- _TASK TO CARRY OUT_
What is needed here is every line of the records that includes "Open".

- _GIVEN DATA_
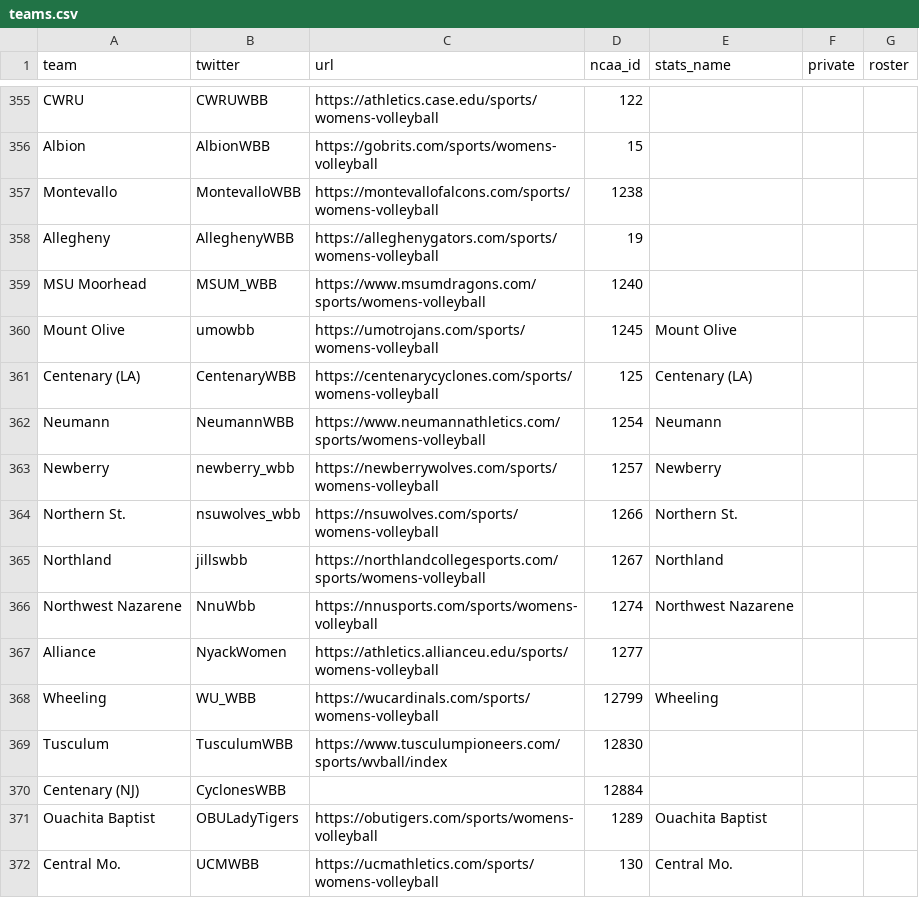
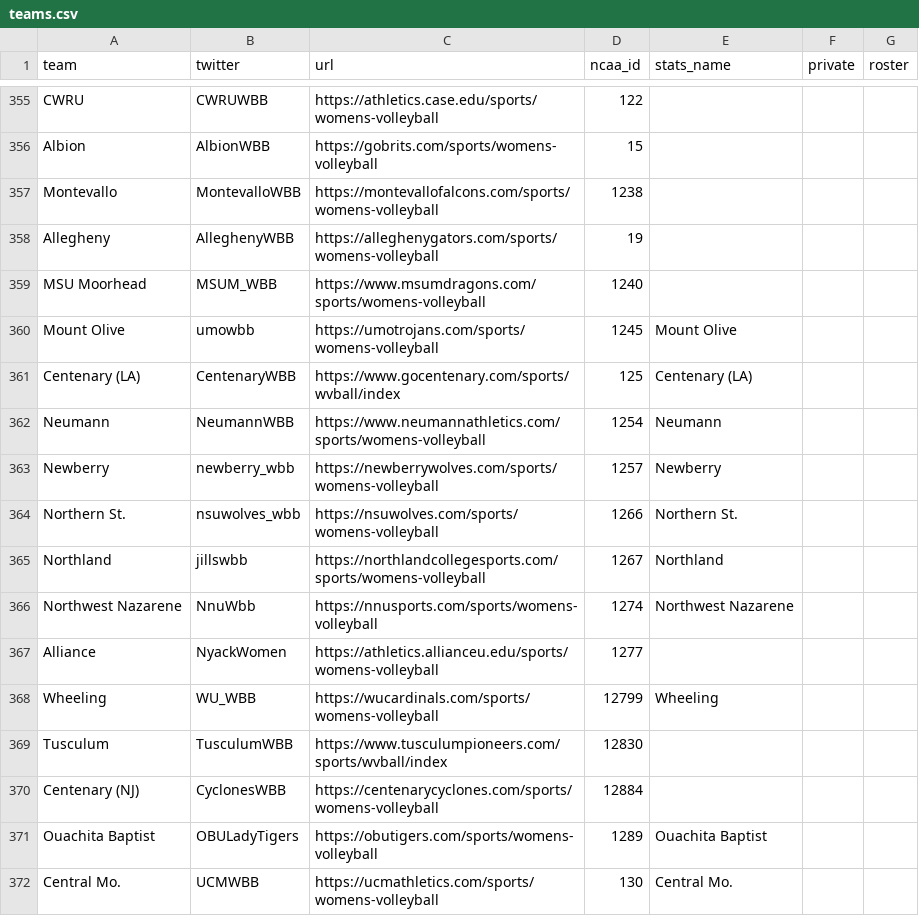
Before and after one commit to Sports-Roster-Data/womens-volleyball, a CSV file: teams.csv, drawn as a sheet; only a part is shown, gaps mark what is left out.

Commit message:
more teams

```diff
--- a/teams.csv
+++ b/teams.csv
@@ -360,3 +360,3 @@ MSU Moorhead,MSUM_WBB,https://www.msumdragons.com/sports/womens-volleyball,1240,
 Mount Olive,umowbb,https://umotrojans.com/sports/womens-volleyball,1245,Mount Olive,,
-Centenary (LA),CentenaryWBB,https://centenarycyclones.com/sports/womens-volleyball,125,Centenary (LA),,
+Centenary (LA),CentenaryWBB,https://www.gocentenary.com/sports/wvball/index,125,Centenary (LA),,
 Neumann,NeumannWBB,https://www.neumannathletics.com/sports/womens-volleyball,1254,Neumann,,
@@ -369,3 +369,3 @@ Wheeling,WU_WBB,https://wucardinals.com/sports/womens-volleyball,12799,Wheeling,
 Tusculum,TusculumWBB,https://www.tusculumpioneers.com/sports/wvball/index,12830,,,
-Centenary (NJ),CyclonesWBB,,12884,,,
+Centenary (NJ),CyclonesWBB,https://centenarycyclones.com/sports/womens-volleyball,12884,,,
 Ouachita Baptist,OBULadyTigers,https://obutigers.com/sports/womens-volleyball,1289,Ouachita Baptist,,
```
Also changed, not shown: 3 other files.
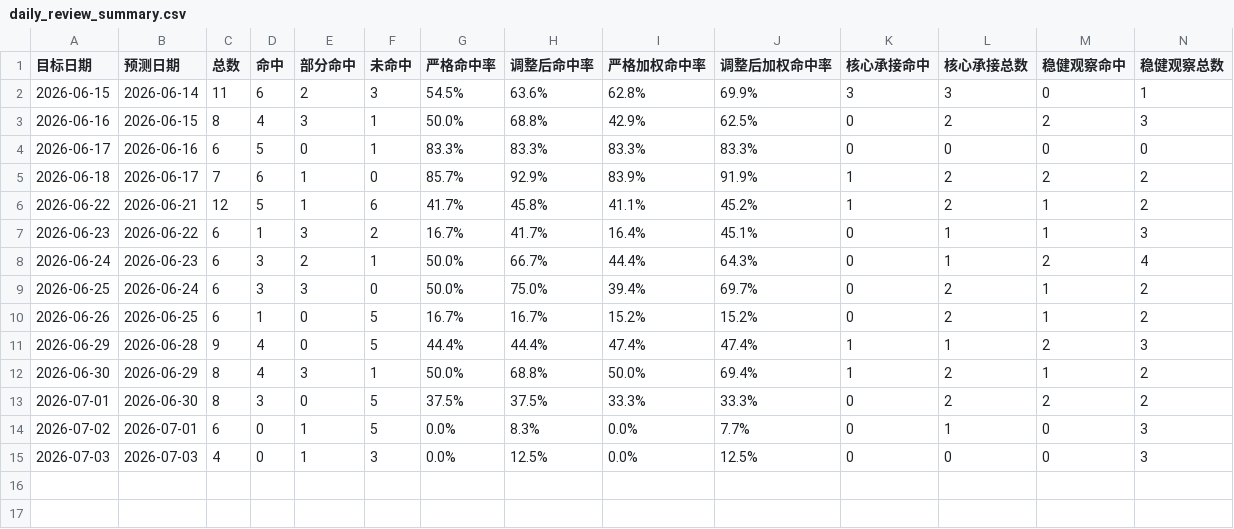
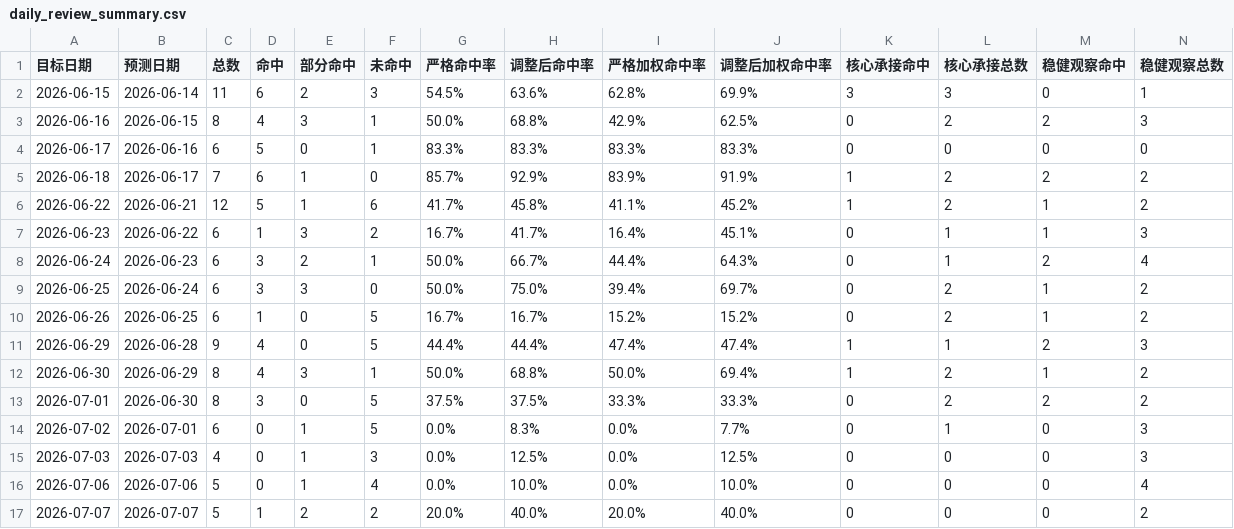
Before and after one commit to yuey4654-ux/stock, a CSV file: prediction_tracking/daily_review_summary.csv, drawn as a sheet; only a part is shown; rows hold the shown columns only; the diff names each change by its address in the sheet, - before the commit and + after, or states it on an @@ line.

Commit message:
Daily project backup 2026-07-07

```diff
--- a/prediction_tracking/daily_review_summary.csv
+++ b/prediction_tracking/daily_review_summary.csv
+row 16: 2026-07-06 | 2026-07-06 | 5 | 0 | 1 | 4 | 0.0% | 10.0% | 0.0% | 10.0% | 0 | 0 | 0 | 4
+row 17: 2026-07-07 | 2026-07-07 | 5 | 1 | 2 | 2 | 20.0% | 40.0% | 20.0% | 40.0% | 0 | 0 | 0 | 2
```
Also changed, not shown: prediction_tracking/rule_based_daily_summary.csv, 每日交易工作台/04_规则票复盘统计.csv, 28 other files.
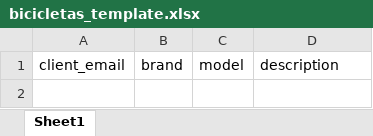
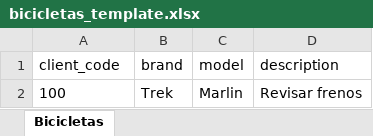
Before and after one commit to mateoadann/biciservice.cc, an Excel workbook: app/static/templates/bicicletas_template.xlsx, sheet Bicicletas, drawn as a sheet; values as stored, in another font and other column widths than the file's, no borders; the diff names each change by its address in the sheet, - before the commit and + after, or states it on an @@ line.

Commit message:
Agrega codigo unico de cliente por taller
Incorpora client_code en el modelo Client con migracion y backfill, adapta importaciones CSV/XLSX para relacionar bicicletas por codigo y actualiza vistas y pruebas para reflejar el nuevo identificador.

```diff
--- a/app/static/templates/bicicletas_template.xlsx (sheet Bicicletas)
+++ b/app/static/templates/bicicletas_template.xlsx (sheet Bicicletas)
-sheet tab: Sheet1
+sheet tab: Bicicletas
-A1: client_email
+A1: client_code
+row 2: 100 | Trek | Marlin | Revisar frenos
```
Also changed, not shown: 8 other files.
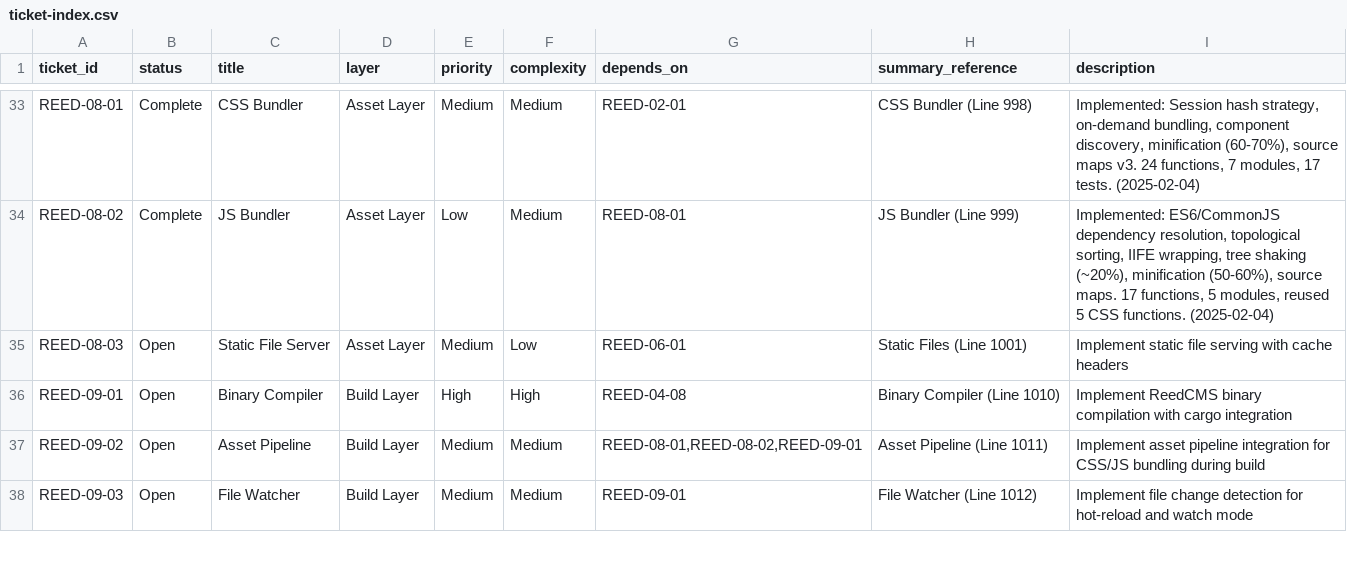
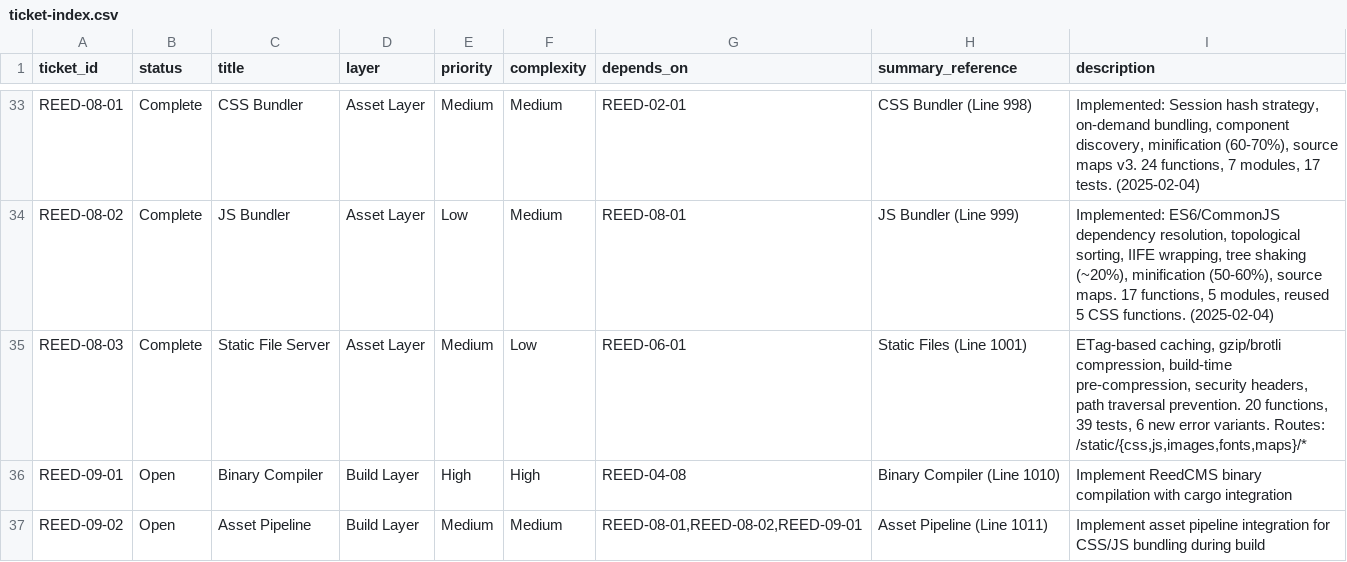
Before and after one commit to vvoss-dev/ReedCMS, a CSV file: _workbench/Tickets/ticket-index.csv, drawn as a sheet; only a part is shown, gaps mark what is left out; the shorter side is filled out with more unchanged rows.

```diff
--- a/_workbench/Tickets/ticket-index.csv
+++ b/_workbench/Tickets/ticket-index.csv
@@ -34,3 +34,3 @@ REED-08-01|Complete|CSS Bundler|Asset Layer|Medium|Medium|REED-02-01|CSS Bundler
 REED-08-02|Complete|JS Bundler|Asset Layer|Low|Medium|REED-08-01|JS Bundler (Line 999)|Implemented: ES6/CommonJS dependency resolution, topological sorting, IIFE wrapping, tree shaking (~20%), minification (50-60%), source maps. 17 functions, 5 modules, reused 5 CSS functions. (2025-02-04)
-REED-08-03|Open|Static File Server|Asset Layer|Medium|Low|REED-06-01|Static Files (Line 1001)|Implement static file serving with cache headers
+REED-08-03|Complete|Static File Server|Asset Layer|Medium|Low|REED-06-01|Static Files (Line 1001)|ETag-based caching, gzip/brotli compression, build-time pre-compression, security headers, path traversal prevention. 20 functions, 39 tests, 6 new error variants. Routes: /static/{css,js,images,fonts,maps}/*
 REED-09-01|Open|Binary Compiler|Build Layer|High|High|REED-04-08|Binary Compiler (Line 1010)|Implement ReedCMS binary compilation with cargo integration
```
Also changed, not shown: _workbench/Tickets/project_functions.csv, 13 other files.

- _OUTPUT_
-REED-08-03|Open|Static File Server|Asset Layer|Medium|Low|REED-06-01|Static Files (Line 1001)|Implement static file serving with cache headers
 REED-09-01|Open|Binary Compiler|Build Layer|High|High|REED-04-08|Binary Compiler (Line 1010)|Implement ReedCMS binary compilation with cargo integration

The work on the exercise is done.